(Recorded data)

● ● ● ● ●

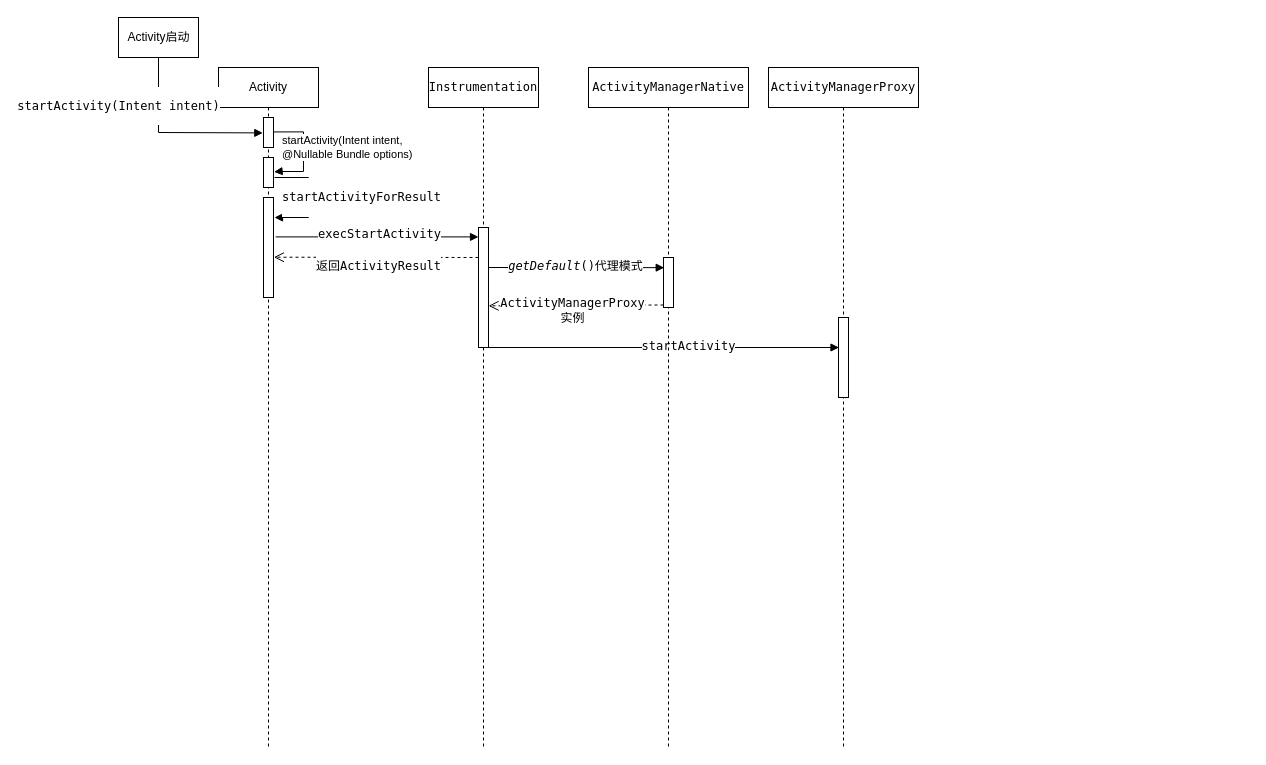
Earlier version of the draw.io diagram android大杂烩.drawio (MUtopia2747/chart). Source tidied: cells renumbered, new cells numbered last; positions are measured from the earlier drawing's top-left corner, leaving out a move shared by most shapes. Both pictures are drawn from the tidied source at 100%, with x=0, y=0 at pixel (118, 17).
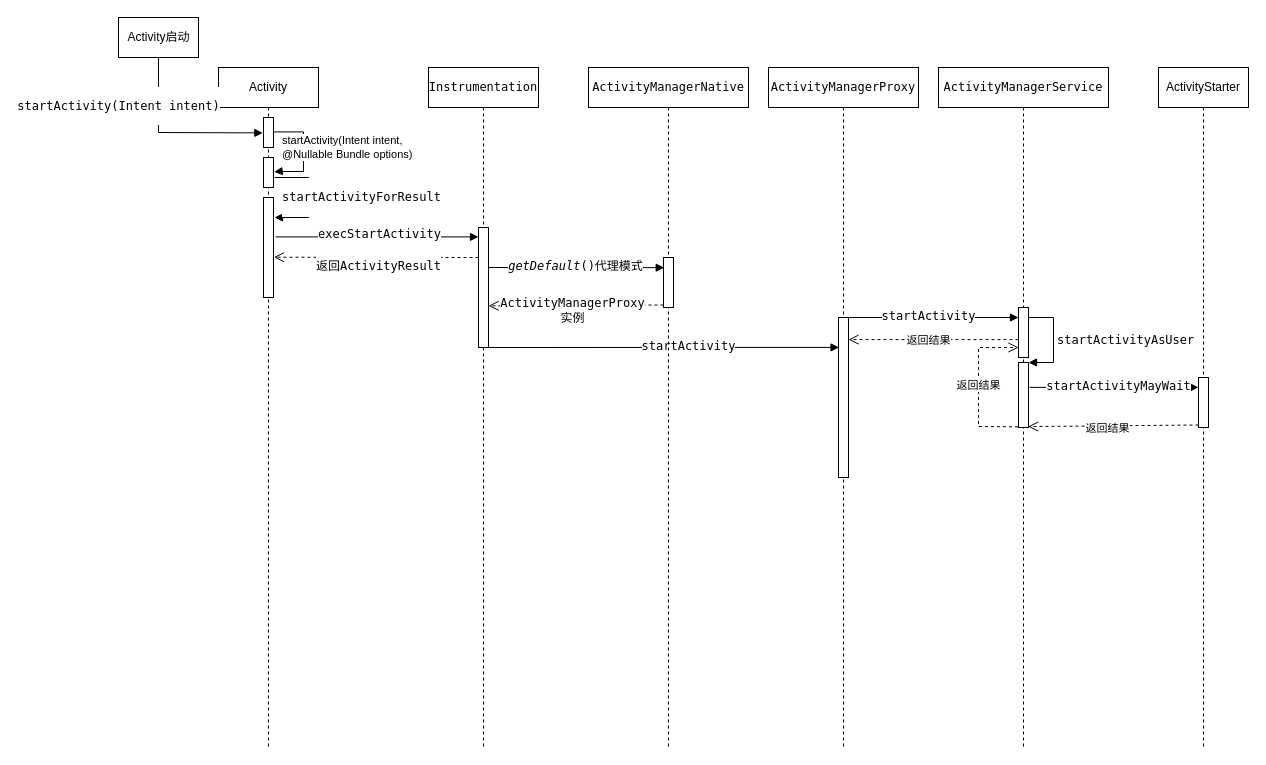
Above is the later version.

Commit message:
更新android大杂烩.drawio

Unchanged cells that the change refers to:
```xml
<mxCell id="10" value="&lt;pre style=&quot;background-color: rgb(255, 255, 255); font-family: &amp;quot;DejaVu Sans Mono&amp;quot;, monospace; font-size: 9pt;&quot;&gt;Instrumentation&lt;/pre&gt;" style="shape=umlLifeline;perimeter=lifelinePerimeter;whiteSpace=wrap;html=1;" parent="1" vertex="1">
  <mxGeometry x="310" y="50" width="110" height="680" as="geometry" />
</mxCell>
<mxCell id="18" value="&lt;span style=&quot;font-family: &amp;quot;DejaVu Sans Mono&amp;quot;, monospace; background-color: rgb(255, 255, 255);&quot;&gt;ActivityManagerProxy&lt;/span&gt;&lt;br style=&quot;font-family: &amp;quot;DejaVu Sans Mono&amp;quot;, monospace; background-color: rgb(255, 255, 255);&quot;&gt;" style="shape=umlLifeline;perimeter=lifelinePerimeter;whiteSpace=wrap;html=1;" parent="1" vertex="1">
  <mxGeometry x="650" y="50" width="150" height="680" as="geometry" />
</mxCell>
```

The edit, as a diff of the source:
```diff
@@
-    <mxCell id="12" value="&lt;pre style=&quot;font-family: &amp;quot;DejaVu Sans Mono&amp;quot;, monospace; font-size: 9pt;&quot;&gt;startActivity&lt;/pre&gt;" style="html=1;verticalAlign=bottom;endArrow=block;rounded=0;entryX=0.05;entryY=0.375;entryDx=0;entryDy=0;entryPerimeter=0;" parent="10" edge="1" target="19">
+    <mxCell id="12" value="&lt;pre style=&quot;font-family: &amp;quot;DejaVu Sans Mono&amp;quot;, monospace; font-size: 9pt;&quot;&gt;startActivity&lt;/pre&gt;" style="html=1;verticalAlign=bottom;endArrow=block;rounded=0;entryX=0.056;entryY=0.187;entryDx=0;entryDy=0;entryPerimeter=0;" parent="10" edge="1" target="19">
       <mxGeometry x="0.14" y="-20" relative="1" as="geometry">
         <mxPoint x="60" y="280" as="sourcePoint" />
       </mxGeometry>
     </mxCell>
@@
     <mxCell id="19" style="html=1;points=[];perimeter=orthogonalPerimeter;" parent="18" vertex="1">
-      <mxGeometry x="70" y="250" width="10" height="80" as="geometry" />
+      <mxGeometry x="70" y="250" width="10" height="160" as="geometry" />
     </mxCell>
+    <mxCell id="21" value="&lt;pre style=&quot;font-family: &amp;quot;DejaVu Sans Mono&amp;quot;, monospace; font-size: 9pt;&quot;&gt;startActivity&lt;/pre&gt;" style="html=1;verticalAlign=bottom;endArrow=block;rounded=0;" parent="18" edge="1" target="23">
+      <mxGeometry x="-0.06" y="-20" relative="1" as="geometry">
+        <mxPoint x="80" y="250" as="sourcePoint" />
+      </mxGeometry>
+    </mxCell>
@@
+    <mxCell id="22" value="&lt;pre style=&quot;background-color: rgb(255, 255, 255); font-family: &amp;quot;DejaVu Sans Mono&amp;quot;, monospace; font-size: 9pt;&quot;&gt;ActivityManagerService&lt;/pre&gt;" style="shape=umlLifeline;perimeter=lifelinePerimeter;whiteSpace=wrap;html=1;" parent="1" vertex="1">
+      <mxGeometry x="820" y="50" width="170" height="680" as="geometry" />
+    </mxCell>
+    <mxCell id="23" style="html=1;points=[];perimeter=orthogonalPerimeter;" parent="22" vertex="1">
+      <mxGeometry x="80" y="240" width="10" height="50" as="geometry" />
+    </mxCell>
+    <mxCell id="24" style="html=1;points=[];perimeter=orthogonalPerimeter;" parent="22" vertex="1">
+      <mxGeometry x="80" y="295" width="10" height="65" as="geometry" />
+    </mxCell>
+    <mxCell id="25" value="&lt;pre style=&quot;font-family: &amp;quot;DejaVu Sans Mono&amp;quot;, monospace; font-size: 9pt;&quot;&gt;startActivityAsUser&lt;/pre&gt;" style="edgeStyle=orthogonalEdgeStyle;html=1;align=left;spacingLeft=2;endArrow=block;rounded=0;entryX=1;entryY=0;" parent="22" edge="1" target="24">
+      <mxGeometry relative="1" as="geometry">
+        <mxPoint x="90" y="250" as="sourcePoint" />
+        <Array as="points">
+          <mxPoint x="115" y="250" />
+        </Array>
+      </mxGeometry>
+    </mxCell>
+    <mxCell id="26" value="返回结果" style="html=1;verticalAlign=bottom;endArrow=open;dashed=1;endSize=8;rounded=0;exitX=-0.056;exitY=0.99;exitDx=0;exitDy=0;exitPerimeter=0;" parent="22" edge="1" source="24" target="23">
+      <mxGeometry x="-0.1" relative="1" as="geometry">
+        <Array as="points">
+          <mxPoint x="40" y="359" />
+          <mxPoint x="40" y="280" />
+        </Array>
+      </mxGeometry>
+    </mxCell>
+    <mxCell id="27" value="返回结果" style="html=1;verticalAlign=bottom;endArrow=open;dashed=1;endSize=8;rounded=0;exitX=0;exitY=0.642;exitDx=0;exitDy=0;exitPerimeter=0;entryX=1;entryY=0.138;entryDx=0;entryDy=0;entryPerimeter=0;" parent="1" edge="1" source="23" target="19">
+      <mxGeometry x="0.06" y="10" relative="1" as="geometry" />
+    </mxCell>
+    <mxCell id="28" value="ActivityStarter" style="shape=umlLifeline;perimeter=lifelinePerimeter;whiteSpace=wrap;html=1;" parent="1" vertex="1">
+      <mxGeometry x="1040" y="50" width="90" height="680" as="geometry" />
+    </mxCell>
+    <mxCell id="29" style="html=1;points=[];perimeter=orthogonalPerimeter;" parent="28" vertex="1">
+      <mxGeometry x="40" y="310" width="10" height="50" as="geometry" />
+    </mxCell>
+    <mxCell id="30" value="&lt;pre style=&quot;font-family: &amp;quot;DejaVu Sans Mono&amp;quot;, monospace; font-size: 9pt;&quot;&gt;startActivityMayWait&lt;/pre&gt;" style="html=1;verticalAlign=bottom;endArrow=block;rounded=0;exitX=1.111;exitY=0.383;exitDx=0;exitDy=0;exitPerimeter=0;" parent="1" edge="1" source="24" target="29">
+      <mxGeometry x="0.05" y="-20" relative="1" as="geometry" />
+    </mxCell>
+    <mxCell id="31" value="返回结果" style="html=1;verticalAlign=bottom;endArrow=open;dashed=1;endSize=8;exitX=0;exitY=0.95;rounded=0;entryX=0.96;entryY=0.986;entryDx=0;entryDy=0;entryPerimeter=0;" parent="1" edge="1" source="29" target="24">
+      <mxGeometry x="0.07" y="12" relative="1" as="geometry" />
+    </mxCell>
```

● ● ● ● ●

### TASK OBJECTIVE:
What belongs in the answer is each line of the data that has the word "mxPoint".

### OUTPUT OF THE TASK:
         <mxPoint x="60" y="280" as="sourcePoint" />
+        <mxPoint x="80" y="250" as="sourcePoint" />
+        <mxPoint x="90" y="250" as="sourcePoint" />
+          <mxPoint x="115" y="250" />
+          <mxPoint x="40" y="359" />
+          <mxPoint x="40" y="280" />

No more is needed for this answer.